Data records:

╭──

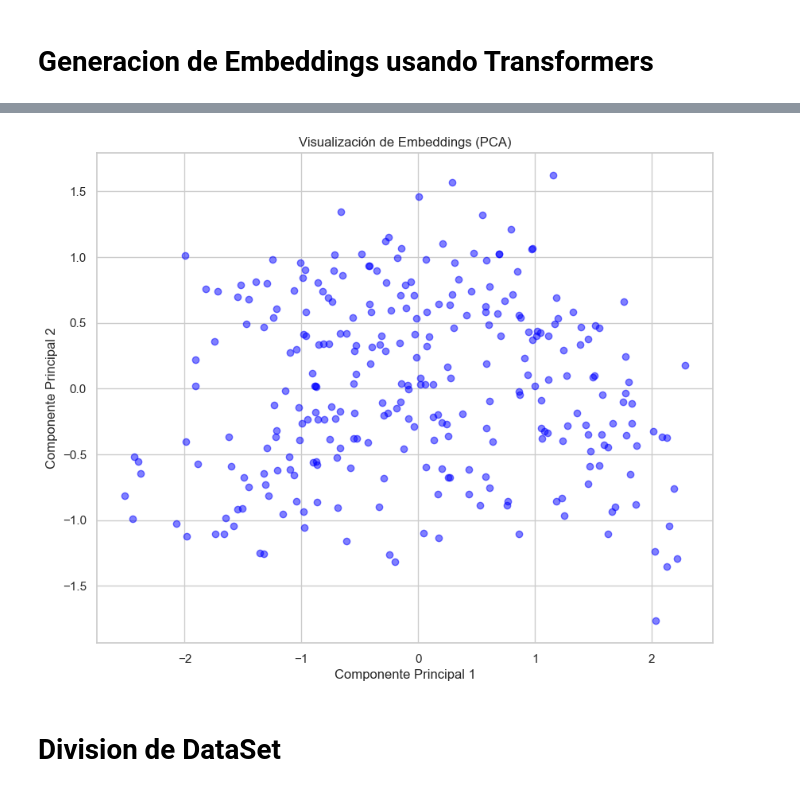
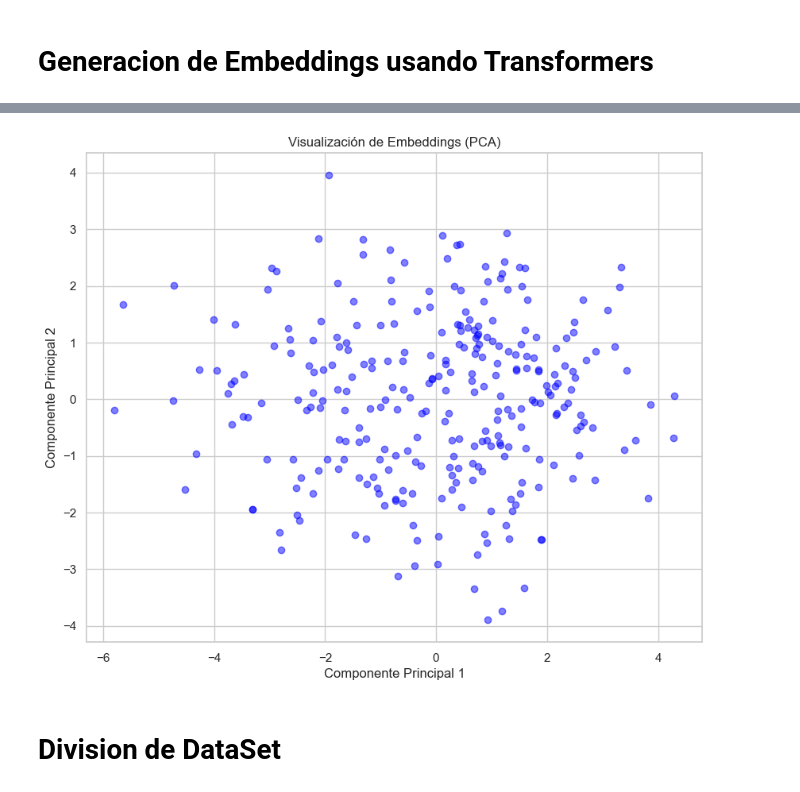
Before and after one commit to DiwsgenLop/Proyecto-Final-Mineria-de-Datos, a Jupyter notebook: Proyecto_Clasificacion_Sentimientos.ipynb, the cells around one changed output, grey strips where cells are left out. Drawn from its saved outputs; the diff is of its cells as text; code cells hidden in the pictures.

```diff
--- a/Proyecto_Clasificacion_Sentimientos.ipynb
+++ b/Proyecto_Clasificacion_Sentimientos.ipynb
@@ -285,5 +261,0 @@ def palabras_frecuentes(data, columnas, titulo, top_n=10):
-# %%
-# Identificar palabras clave para cada sentimiento
-for sentimiento, preguntas_cat in categorias.items():
-    columnas = [col for col in dataset.columns if any(col.startswith(p) for p in preguntas_cat)]
-    palabras_frecuentes(dataset, columnas, sentimiento, top_n=10)
@@ -442,2 +360,0 @@ print(dataset.head())
-# %%
-dataset = procesar_todas_las_columnas(dataset, stop_words)
@@ -670,0 +620,36 @@ Name: Embeddings, dtype: object
+# %%
+# Cargar el modelo BERT en español y su tokenizador
+modelo = 'dccuchile/bert-base-spanish-wwm-cased'
+tokenizer = AutoTokenizer.from_pretrained(modelo)
+bert_es_model = AutoModel.from_pretrained(modelo)
+
+# Función para generar embeddings en lotes
+def generar_embeddings_bert_es(textos, modelo, tokenizer, batch_size=32):
+    """
+    Genera embeddings para un conjunto de textos utilizando BERT en español.
+    """
+    embeddings = []
+    for i in range(0, len(textos), batch_size):
+        lote = textos[i:i + batch_size]
+        # Tokenización del lote
+        inputs = tokenizer(lote, return_tensors="pt", truncation=True, padding=True, max_length=512)
+        with torch.no_grad():
+            outputs = modelo(**inputs)
+        # Extraer embeddings del token [CLS] (primer token)
+        lote_embeddings = outputs.last_hidden_state[:, 0, :].cpu().numpy()
+        embeddings.append(lote_embeddings)
+    return np.vstack(embeddings)
+
+# Preparar los textos procesados
+textos = [str(texto) for texto in dataset['Texto_Procesado'].tolist() if texto]
+
+# Generar embeddings para todos los textos procesados
+try:
+    embeddings_array = generar_embeddings_bert_es(textos, bert_es_model, tokenizer)
+    embeddings_array = np.array(embeddings_array)  # Convertir a array de NumPy
+    print("Forma de la matriz de embeddings:", embeddings_array.shape)
+except Exception as e:
+    print("Error al generar embeddings:", str(e))
+
+# Guardar los embeddings en el dataset (opcional)
+dataset['Embeddings'] = list(embeddings_array)
@@ -671,16 +660,16 @@ Name: Embeddings, dtype: object
 # %%
 # Reducir la dimensionalidad a 2D con PCA
 pca = PCA(n_components=2)
-embeddings_pca = pca.fit_transform(embeddings)
+embeddings_pca = pca.fit_transform(embeddings_array)
 
 # Visualizar los embeddings
 plt.figure(figsize=(10, 8))
 plt.scatter(embeddings_pca[:, 0], embeddings_pca[:, 1], c='blue', alpha=0.5)
 plt.title("Visualización de Embeddings (PCA)")
 plt.xlabel("Componente Principal 1")
 plt.ylabel("Componente Principal 2")
 plt.show()
 # %% [output]
-[figure, old version]
+[figure, new version]
 # %% [markdown]
 <h1> Division de DataSet </h1>
```
Also changed, not shown: parts of 64 cells of this notebook, 2 other files.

╰──

EXERCISE DETAILS — Every entry, word for word: repeat it, but skip the images.

RESULT FOR THIS TASK —
Before and after one commit to DiwsgenLop/Proyecto-Final-Mineria-de-Datos, a Jupyter notebook: Proyecto_Clasificacion_Sentimientos.ipynb, the cells around one changed output, grey strips where cells are left out. Drawn from its saved outputs; the diff is of its cells as text; code cells hidden in the pictures.

```diff
--- a/Proyecto_Clasificacion_Sentimientos.ipynb
+++ b/Proyecto_Clasificacion_Sentimientos.ipynb
@@ -285,5 +261,0 @@ def palabras_frecuentes(data, columnas, titulo, top_n=10):
-# %%
-# Identificar palabras clave para cada sentimiento
-for sentimiento, preguntas_cat in categorias.items():
-    columnas = [col for col in dataset.columns if any(col.startswith(p) for p in preguntas_cat)]
-    palabras_frecuentes(dataset, columnas, sentimiento, top_n=10)
@@ -442,2 +360,0 @@ print(dataset.head())
-# %%
-dataset = procesar_todas_las_columnas(dataset, stop_words)
@@ -670,0 +620,36 @@ Name: Embeddings, dtype: object
+# %%
+# Cargar el modelo BERT en español y su tokenizador
+modelo = 'dccuchile/bert-base-spanish-wwm-cased'
+tokenizer = AutoTokenizer.from_pretrained(modelo)
+bert_es_model = AutoModel.from_pretrained(modelo)
+
+# Función para generar embeddings en lotes
+def generar_embeddings_bert_es(textos, modelo, tokenizer, batch_size=32):
+    """
+    Genera embeddings para un conjunto de textos utilizando BERT en español.
+    """
+    embeddings = []
+    for i in range(0, len(textos), batch_size):
+        lote = textos[i:i + batch_size]
+        # Tokenización del lote
+        inputs = tokenizer(lote, return_tensors="pt", truncation=True, padding=True, max_length=512)
+        with torch.no_grad():
+            outputs = modelo(**inputs)
+        # Extraer embeddings del token [CLS] (primer token)
+        lote_embeddings = outputs.last_hidden_state[:, 0, :].cpu().numpy()
+        embeddings.append(lote_embeddings)
+    return np.vstack(embeddings)
+
+# Preparar los textos procesados
+textos = [str(texto) for texto in dataset['Texto_Procesado'].tolist() if texto]
+
+# Generar embeddings para todos los textos procesados
+try:
+    embeddings_array = generar_embeddings_bert_es(textos, bert_es_model, tokenizer)
+    embeddings_array = np.array(embeddings_array)  # Convertir a array de NumPy
+    print("Forma de la matriz de embeddings:", embeddings_array.shape)
+except Exception as e:
+    print("Error al generar embeddings:", str(e))
+
+# Guardar los embeddings en el dataset (opcional)
+dataset['Embeddings'] = list(embeddings_array)
@@ -671,16 +660,16 @@ Name: Embeddings, dtype: object
 # %%
 # Reducir la dimensionalidad a 2D con PCA
 pca = PCA(n_components=2)
-embeddings_pca = pca.fit_transform(embeddings)
+embeddings_pca = pca.fit_transform(embeddings_array)
 
 # Visualizar los embeddings
 plt.figure(figsize=(10, 8))
 plt.scatter(embeddings_pca[:, 0], embeddings_pca[:, 1], c='blue', alpha=0.5)
 plt.title("Visualización de Embeddings (PCA)")
 plt.xlabel("Componente Principal 1")
 plt.ylabel("Componente Principal 2")
 plt.show()
 # %% [output]
-[figure, old version]
+[figure, new version]
 # %% [markdown]
 <h1> Division de DataSet </h1>
```
Also changed, not shown: parts of 64 cells of this notebook, 2 other files.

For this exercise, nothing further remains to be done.